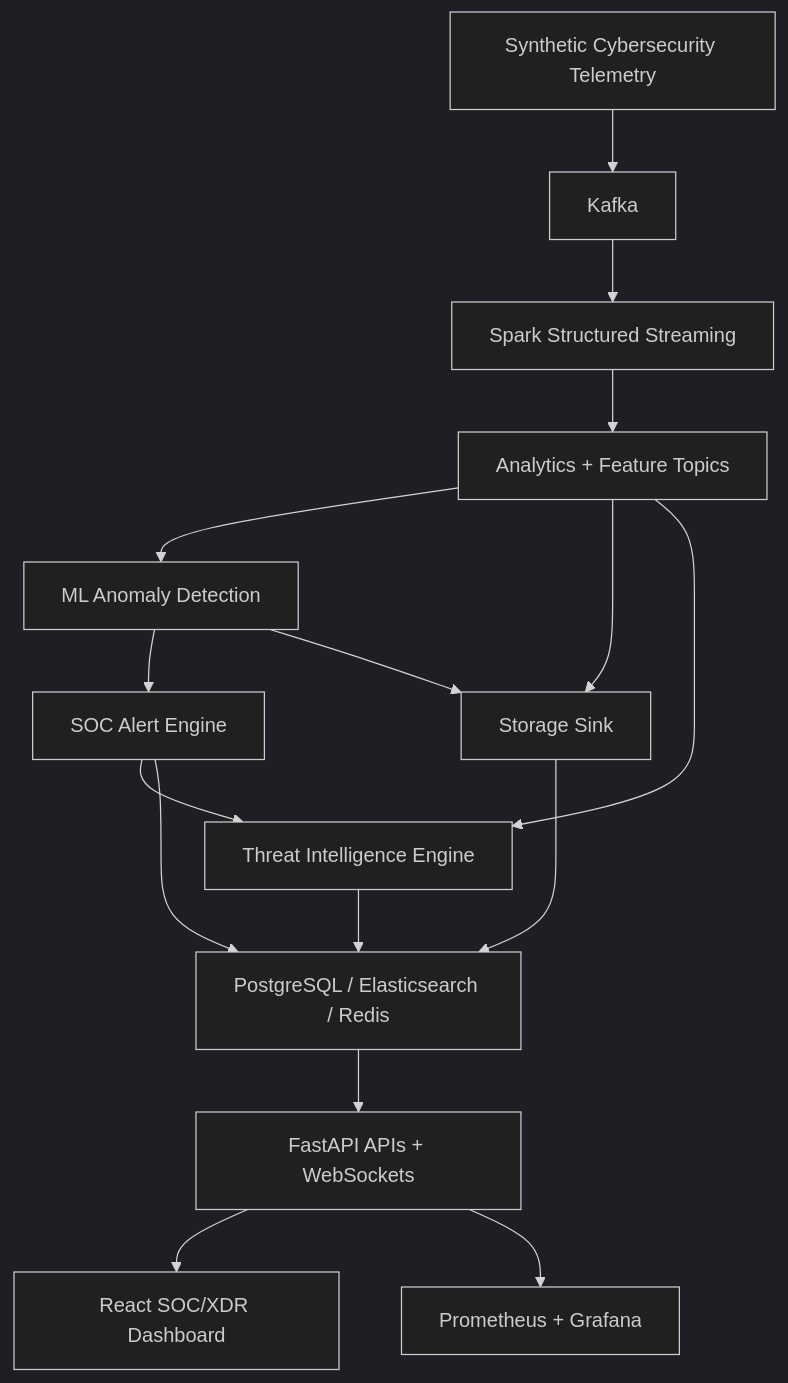
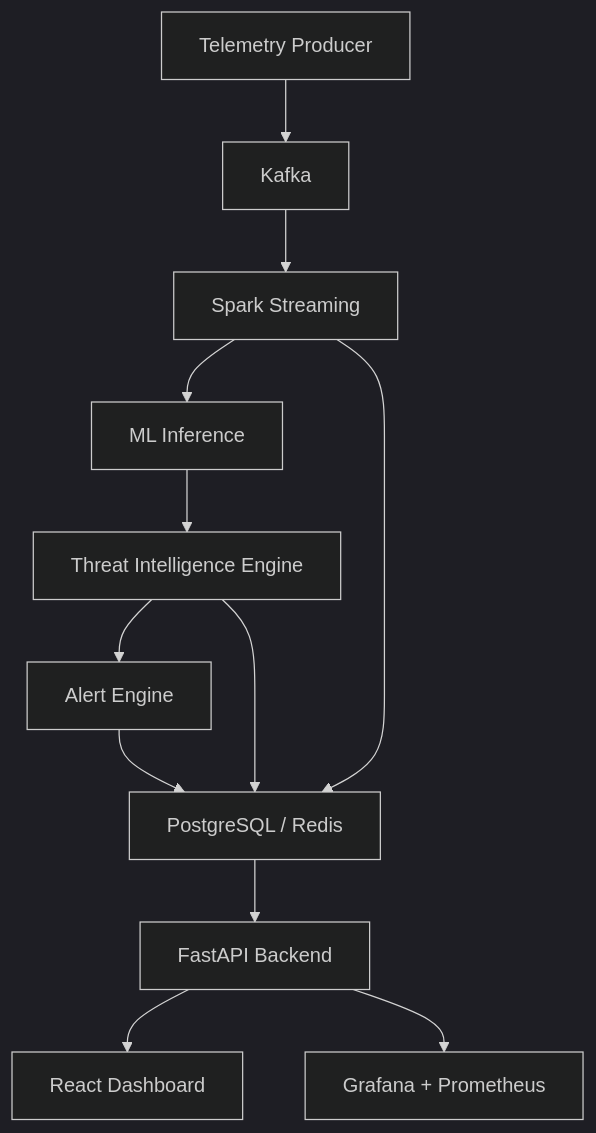
One commit to rohith1926v/Real-Time-Analytics-System changed the diagram in README.md. Above: the diagram before and after it, drawn with Mermaid (dark theme). The commit also changed other lines of this file and 1 other file, not shown here.

````diff
--- a/README.md
+++ b/README.md
@@ -9,18 +65,14 @@
 ```mermaid
 flowchart TD
-    A["Synthetic Cybersecurity Telemetry"] --> B["Kafka"]
-    B --> C["Spark Structured Streaming"]
-    C --> D["Analytics + Feature Topics"]
-    D --> E["ML Anomaly Detection"]
-    E --> F["SOC Alert Engine"]
-    D --> G["Storage Sink"]
+    A["Telemetry Producer"] --> B["Kafka"]
+    B --> C["Spark Streaming"]
+    C --> D["ML Inference"]
+    D --> E["Threat Intelligence Engine"]
+    E --> F["Alert Engine"]
+    F --> G["PostgreSQL / Redis"]
     E --> G
-    F --> H["Threat Intelligence Engine"]
-    D --> H
-    H --> I["PostgreSQL / Elasticsearch / Redis"]
-    G --> I
-    F --> I
-    I --> J["FastAPI APIs + WebSockets"]
-    J --> K["React SOC/XDR Dashboard"]
-    J --> L["Prometheus + Grafana"]
+    C --> G
+    G --> H["FastAPI Backend"]
+    H --> I["React Dashboard"]
+    H --> J["Grafana + Prometheus"]
 ```
````
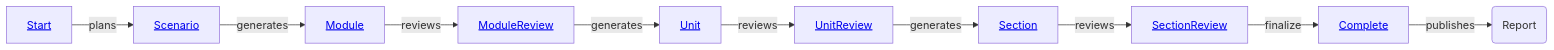
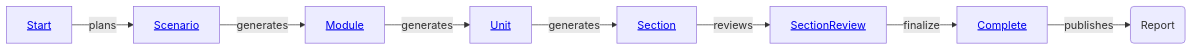
Before and after one commit to RavenView-ai/autobe: the first of 4 diagrams in website/src/content/docs/agent/event.mdx, drawn with Mermaid. The commit also changed other lines of this file and 36 other files, not shown here.

First line of the commit message:
Add getAnalysisSections guidance to analyze prompts and align write/review consistency (#1199)

````diff
--- a/website/src/content/docs/agent/event.mdx
+++ b/website/src/content/docs/agent/event.mdx
@@ -120,12 +118,10 @@
 ```mermaid
 flowchart LR
   start[<a href="/api/interfaces/_autobe_interface.AutoBeAnalyzeStartEvent.html" target="_blank"><u>Start</u></a>] --"plans"--> scenario[<a href="/api/interfaces/_autobe_interface.AutoBeAnalyzeScenarioEvent.html" target="_blank"><u>Scenario</u></a>]
   scenario --"generates"--> module[<a href="/api/interfaces/_autobe_interface.AutoBeAnalyzeWriteModuleEvent.html" target="_blank"><u>Module</u></a>]
-  module --"reviews"--> moduleReview[<a href="/api/interfaces/_autobe_interface.AutoBeAnalyzeModuleReviewEvent.html" target="_blank"><u>ModuleReview</u></a>]
-  moduleReview --"generates"--> unit[<a href="/api/interfaces/_autobe_interface.AutoBeAnalyzeWriteUnitEvent.html" target="_blank"><u>Unit</u></a>]
-  unit --"reviews"--> unitReview[<a href="/api/interfaces/_autobe_interface.AutoBeAnalyzeUnitReviewEvent.html" target="_blank"><u>UnitReview</u></a>]
-  unitReview --"generates"--> section[<a href="/api/interfaces/_autobe_interface.AutoBeAnalyzeWriteSectionEvent.html" target="_blank"><u>Section</u></a>]
+  module --"generates"--> unit[<a href="/api/interfaces/_autobe_interface.AutoBeAnalyzeWriteUnitEvent.html" target="_blank"><u>Unit</u></a>]
+  unit --"generates"--> section[<a href="/api/interfaces/_autobe_interface.AutoBeAnalyzeWriteSectionEvent.html" target="_blank"><u>Section</u></a>]
   section --"reviews"--> sectionReview[<a href="/api/interfaces/_autobe_interface.AutoBeAnalyzeSectionReviewEvent.html" target="_blank"><u>SectionReview</u></a>]
   sectionReview --"finalize"--> complete[<a href="/api/interfaces/_autobe_interface.AutoBeAnalyzeCompleteEvent.html" target="_blank"><u>Complete</u></a>]
   complete --"publishes"--> report(Report)
 ```
````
——
● TRY IT
State how many lines in the entries above hold the word "generates", with no further text.

● YOUR SOLUTION
5